WPP, the advertising holding company, made the news this week when it announced that their Demand Side Platform (DSP) will hit a billion dollars in advertising revenue. This is quite an achievement, since DSP advertising tech has only been around since 2008. To break this barrier in less than seven years speaks volumes on where the media buying industry is going.
DSPs came of age around the basic concept that advertising impressions around publishers act similar to other inventory on the Board of Trade: demand fluctuates daily, supply is abundant, and digital banners can therefore be thought of as the pork bellies of Marketing. Ad tech companies like Turn built the first trading desks, exchanges of publisher inventory were created, and every holding company jumped aboard the trading desk movement. WPP invested heavily in building their tech in-house, and brokering exclusivity within the publisher community. They indicate they will hit this billion dollar mark by year-end.

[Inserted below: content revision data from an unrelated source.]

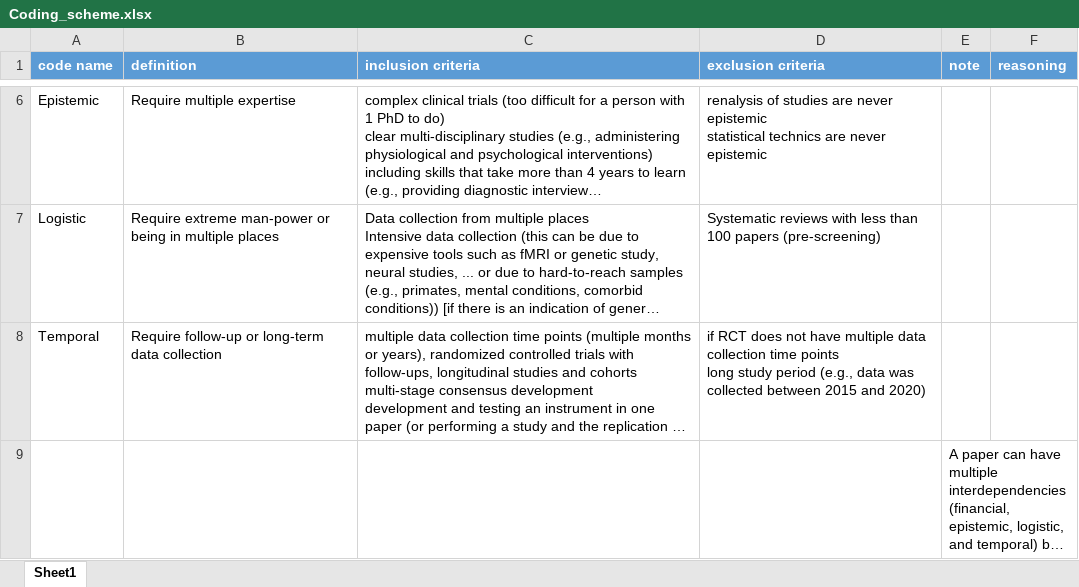
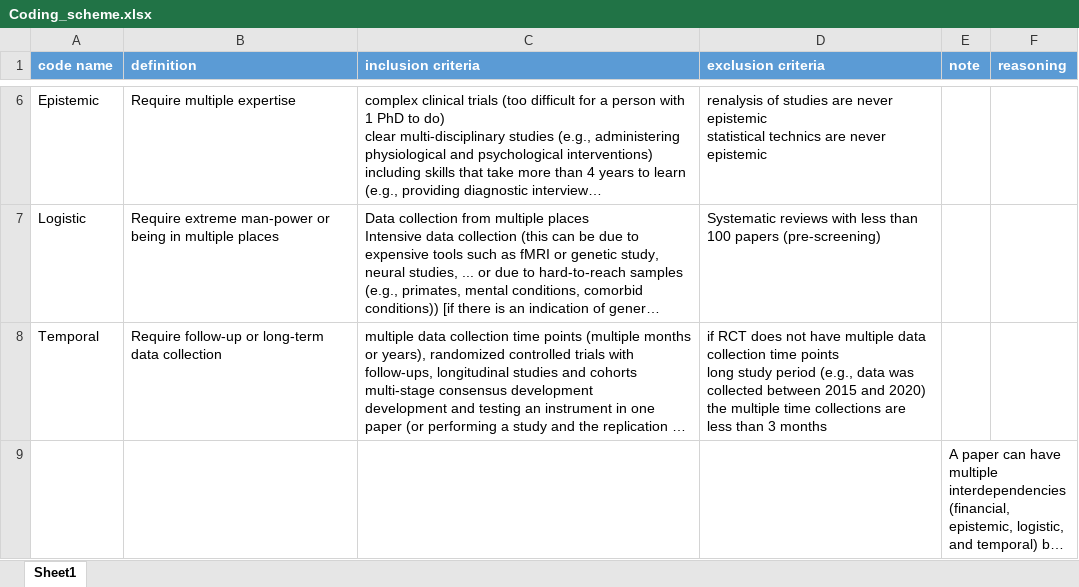
Before and after one commit to Sajedehra/Large_team_openalex_coordination, an Excel workbook: qualitative analysis/Coding_scheme.xlsx, sheet Sheet1, drawn as a sheet; only a part is shown, gaps mark what is left out; long unchanged cells end in …; values as stored, in another font and other column widths than the file's, no borders; table styles not drawn; ↵ is a line break in a cell; the diff names each change by its address in the sheet, - before the commit and + after, or states it on an @@ line.

Commit message:
final codebook

```diff
--- a/qualitative analysis/Coding_scheme.xlsx (sheet Sheet1)
+++ b/qualitative analysis/Coding_scheme.xlsx (sheet Sheet1)
-D8 (exclusion criteria): …and 2020)
+D8 (exclusion criteria): …and 2020) ↵ the multiple time collections are less than 3 months
```
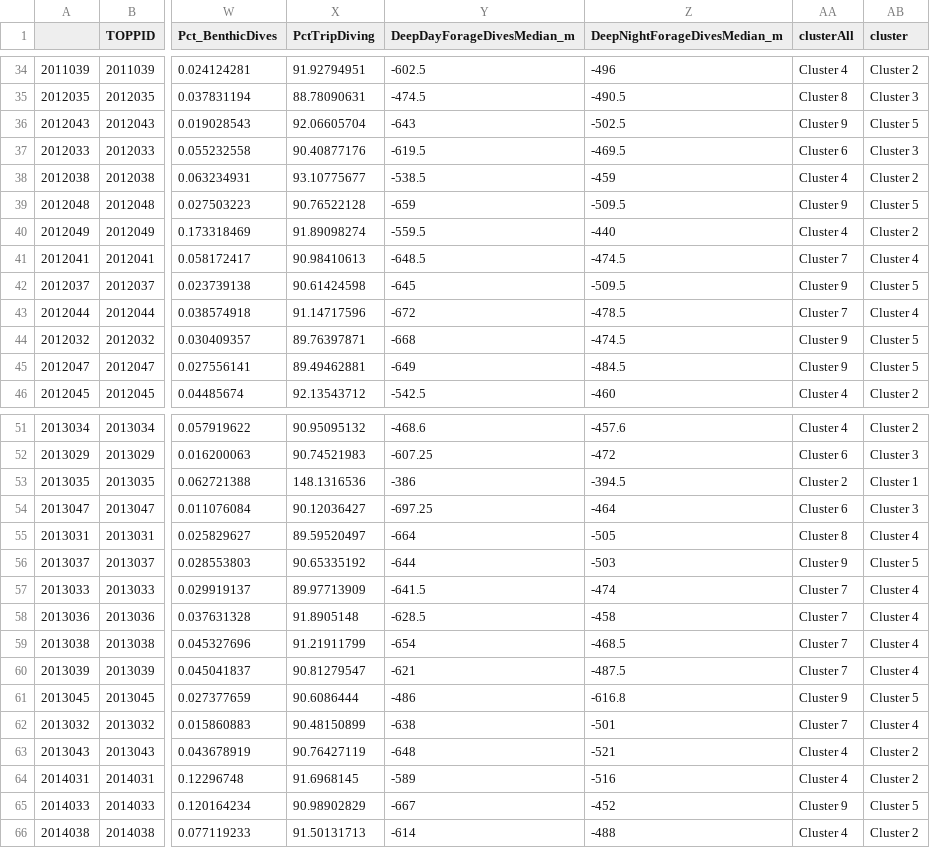
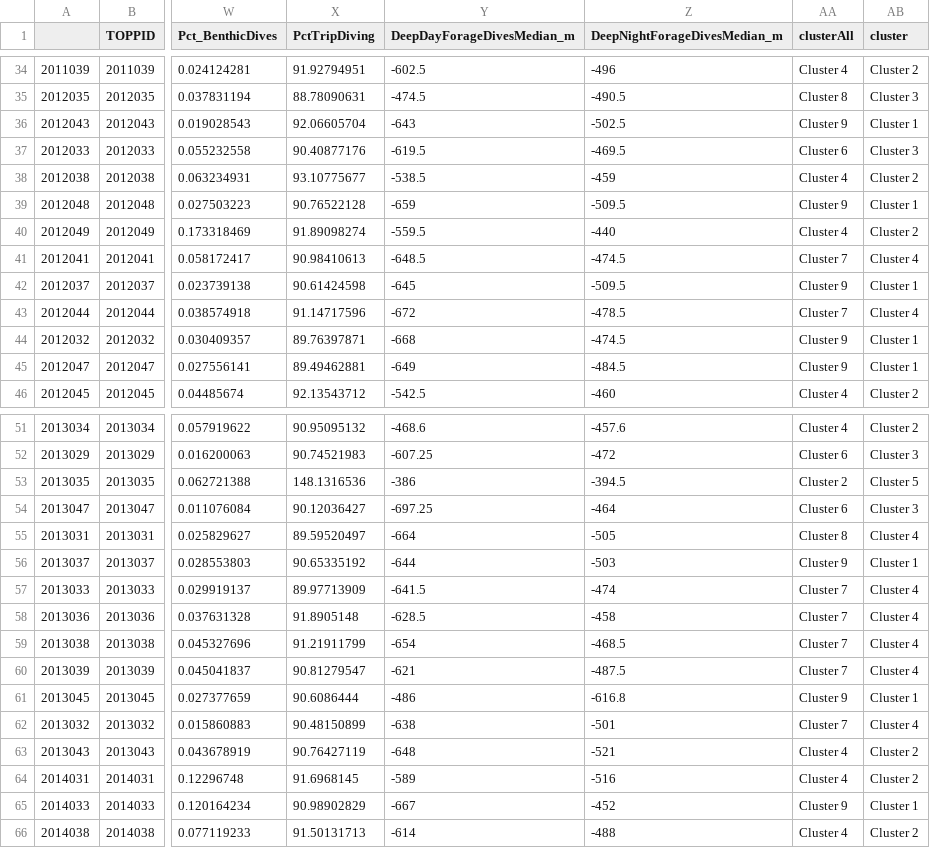
Before and after one commit to lahuckst/NESE_Foraging-Strategies, a CSV file: results/PM_Clusters.csv, drawn as a sheet; only a part is shown, gaps mark what is left out; the diff covers the shown part only; the diff names each change by its address in the sheet, - before the commit and + after, or states it on an @@ line.

```diff
--- a/results/PM_Clusters.csv
+++ b/results/PM_Clusters.csv
-AB36 (cluster): Cluster 5
+AB36 (cluster): Cluster 1
-AB39 (cluster): Cluster 5
+AB39 (cluster): Cluster 1
-AB42 (cluster): Cluster 5
+AB42 (cluster): Cluster 1
-AB44:AB45 (cluster): Cluster 5
+AB44:AB45 (cluster): Cluster 1
-AB53 (cluster): Cluster 1
+AB53 (cluster): Cluster 5
-AB56 (cluster): Cluster 5
+AB56 (cluster): Cluster 1
-AB61 (cluster): Cluster 5
+AB61 (cluster): Cluster 1
-AB65 (cluster): Cluster 5
+AB65 (cluster): Cluster 1
```
Also changed, not shown: 19 edited cells elsewhere in this file, results/PB_Clusters.csv, 18 other files.
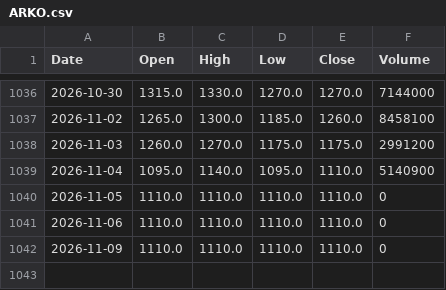
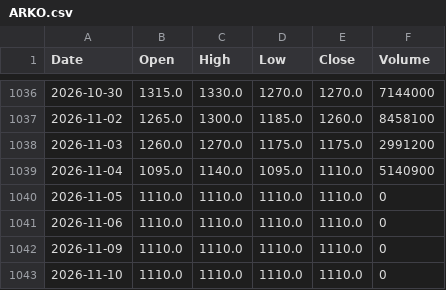
Before and after one commit to jurasoft26/pasar-modal-koh, a CSV file: data/ARKO.csv, drawn as a sheet; only a part is shown, gaps mark what is left out.

```diff
--- a/data/ARKO.csv
+++ b/data/ARKO.csv
@@ -1042 +1042,2 @@ Date,Open,High,Low,Close,Volume
 2026-11-09,1110.0,1110.0,1110.0,1110.0,0
+2026-11-10,1110.0,1110.0,1110.0,1110.0,0
```
Also changed, not shown: data/EMAS_USD_OZ.csv, data/IHSG.csv, 5 other files.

More interesting to me is how the advertising has evolved. Video and mobile are the “premium” word in desired impact and segmentation. Yahoo, Google and Facebook took notice, and now dominate this space away from the DSPs, in “walled gardens”, where clients can now go direct. This will require that the holding companies respond with faster, better and cheaper solutions, linked to better and more refined inventory. Program buying must become better linked to decision science, as ad tech automation moves to the forefront. WPP is also rapidly locking down inventory, claiming that $600 million will be spent on upfront buying.
With any technology movement, life cycles on innovation are measured in months, not years. The landscape will likely change rapidly. There is strength in numbers, so WPP is taking an early lead in this media revolution. As traditional display media wanes, I predict you will see more of this also moving into the trading desk arena. It is a trend worth following.